#### Instructions to follow
Give the total number of lines in the data below that include "techniques", and nothing else.

◆ ◆ ◆ ◆

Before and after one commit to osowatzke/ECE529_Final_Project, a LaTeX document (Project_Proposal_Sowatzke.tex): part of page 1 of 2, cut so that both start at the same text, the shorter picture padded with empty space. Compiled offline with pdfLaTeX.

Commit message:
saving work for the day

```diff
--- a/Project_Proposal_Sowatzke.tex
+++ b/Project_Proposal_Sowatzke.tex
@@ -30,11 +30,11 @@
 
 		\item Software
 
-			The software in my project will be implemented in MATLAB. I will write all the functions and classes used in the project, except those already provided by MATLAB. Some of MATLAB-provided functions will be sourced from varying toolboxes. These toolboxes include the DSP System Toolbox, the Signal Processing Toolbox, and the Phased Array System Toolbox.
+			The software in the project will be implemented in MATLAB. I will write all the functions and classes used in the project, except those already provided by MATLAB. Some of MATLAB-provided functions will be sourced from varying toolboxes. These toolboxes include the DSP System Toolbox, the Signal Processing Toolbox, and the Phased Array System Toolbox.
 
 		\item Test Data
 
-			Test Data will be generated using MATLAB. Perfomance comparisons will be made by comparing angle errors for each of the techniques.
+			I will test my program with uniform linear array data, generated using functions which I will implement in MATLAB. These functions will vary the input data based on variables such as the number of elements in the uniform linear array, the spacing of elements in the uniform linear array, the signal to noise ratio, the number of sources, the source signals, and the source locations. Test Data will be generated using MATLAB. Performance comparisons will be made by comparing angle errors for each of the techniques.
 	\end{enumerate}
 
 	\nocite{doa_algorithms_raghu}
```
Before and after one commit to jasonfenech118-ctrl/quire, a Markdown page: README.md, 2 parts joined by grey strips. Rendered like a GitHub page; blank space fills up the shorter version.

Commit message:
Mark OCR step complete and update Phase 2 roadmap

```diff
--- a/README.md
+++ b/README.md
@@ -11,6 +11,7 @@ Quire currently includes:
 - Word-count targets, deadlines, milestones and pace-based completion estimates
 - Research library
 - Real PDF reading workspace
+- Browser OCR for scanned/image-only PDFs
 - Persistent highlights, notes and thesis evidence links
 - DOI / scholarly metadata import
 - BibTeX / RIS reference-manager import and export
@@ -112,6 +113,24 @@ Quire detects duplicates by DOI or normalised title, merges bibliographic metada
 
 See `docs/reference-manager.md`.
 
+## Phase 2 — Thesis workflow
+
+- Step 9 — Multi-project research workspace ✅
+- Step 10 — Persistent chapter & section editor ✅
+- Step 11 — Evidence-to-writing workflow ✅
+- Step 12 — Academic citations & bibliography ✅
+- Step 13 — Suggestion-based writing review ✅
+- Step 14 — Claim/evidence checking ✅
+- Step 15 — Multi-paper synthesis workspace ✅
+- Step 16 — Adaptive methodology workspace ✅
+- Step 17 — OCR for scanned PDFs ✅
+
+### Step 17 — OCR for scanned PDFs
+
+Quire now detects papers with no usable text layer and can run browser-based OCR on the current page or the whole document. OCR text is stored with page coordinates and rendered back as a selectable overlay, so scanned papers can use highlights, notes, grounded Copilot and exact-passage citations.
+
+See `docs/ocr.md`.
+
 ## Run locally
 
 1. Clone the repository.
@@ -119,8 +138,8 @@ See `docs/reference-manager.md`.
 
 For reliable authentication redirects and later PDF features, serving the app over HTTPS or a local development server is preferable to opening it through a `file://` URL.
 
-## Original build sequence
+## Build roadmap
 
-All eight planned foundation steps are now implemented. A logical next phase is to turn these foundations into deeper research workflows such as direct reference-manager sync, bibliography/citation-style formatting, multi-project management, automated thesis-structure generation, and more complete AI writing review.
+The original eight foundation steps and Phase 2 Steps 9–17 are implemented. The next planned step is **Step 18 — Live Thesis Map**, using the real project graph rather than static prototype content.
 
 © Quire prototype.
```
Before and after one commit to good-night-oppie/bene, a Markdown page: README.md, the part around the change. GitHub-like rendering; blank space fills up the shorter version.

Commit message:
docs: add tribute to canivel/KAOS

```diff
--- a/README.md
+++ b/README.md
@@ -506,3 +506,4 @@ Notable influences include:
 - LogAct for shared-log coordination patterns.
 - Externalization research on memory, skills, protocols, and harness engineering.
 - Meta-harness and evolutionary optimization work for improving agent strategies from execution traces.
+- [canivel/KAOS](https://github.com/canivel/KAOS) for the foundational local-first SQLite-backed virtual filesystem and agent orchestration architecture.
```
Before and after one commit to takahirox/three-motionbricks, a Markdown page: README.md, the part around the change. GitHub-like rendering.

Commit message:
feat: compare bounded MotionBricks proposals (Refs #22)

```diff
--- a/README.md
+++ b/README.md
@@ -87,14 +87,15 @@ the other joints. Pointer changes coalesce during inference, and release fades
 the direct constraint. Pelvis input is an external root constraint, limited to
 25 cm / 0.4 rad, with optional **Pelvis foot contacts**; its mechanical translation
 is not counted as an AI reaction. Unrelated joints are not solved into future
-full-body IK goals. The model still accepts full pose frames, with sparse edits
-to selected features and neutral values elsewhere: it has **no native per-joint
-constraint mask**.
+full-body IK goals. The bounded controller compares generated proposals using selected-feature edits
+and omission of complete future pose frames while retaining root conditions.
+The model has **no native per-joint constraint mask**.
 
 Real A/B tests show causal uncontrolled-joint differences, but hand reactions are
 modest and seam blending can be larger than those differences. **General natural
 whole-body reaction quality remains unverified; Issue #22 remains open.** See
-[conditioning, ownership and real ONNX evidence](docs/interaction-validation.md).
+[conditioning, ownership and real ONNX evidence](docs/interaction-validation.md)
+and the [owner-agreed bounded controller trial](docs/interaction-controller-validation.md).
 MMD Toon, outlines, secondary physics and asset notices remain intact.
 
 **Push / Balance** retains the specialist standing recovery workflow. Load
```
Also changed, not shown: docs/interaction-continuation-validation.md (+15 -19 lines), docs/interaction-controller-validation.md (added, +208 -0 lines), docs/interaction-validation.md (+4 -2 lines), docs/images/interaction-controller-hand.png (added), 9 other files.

◆ ◆ ◆ ◆

#### Result
2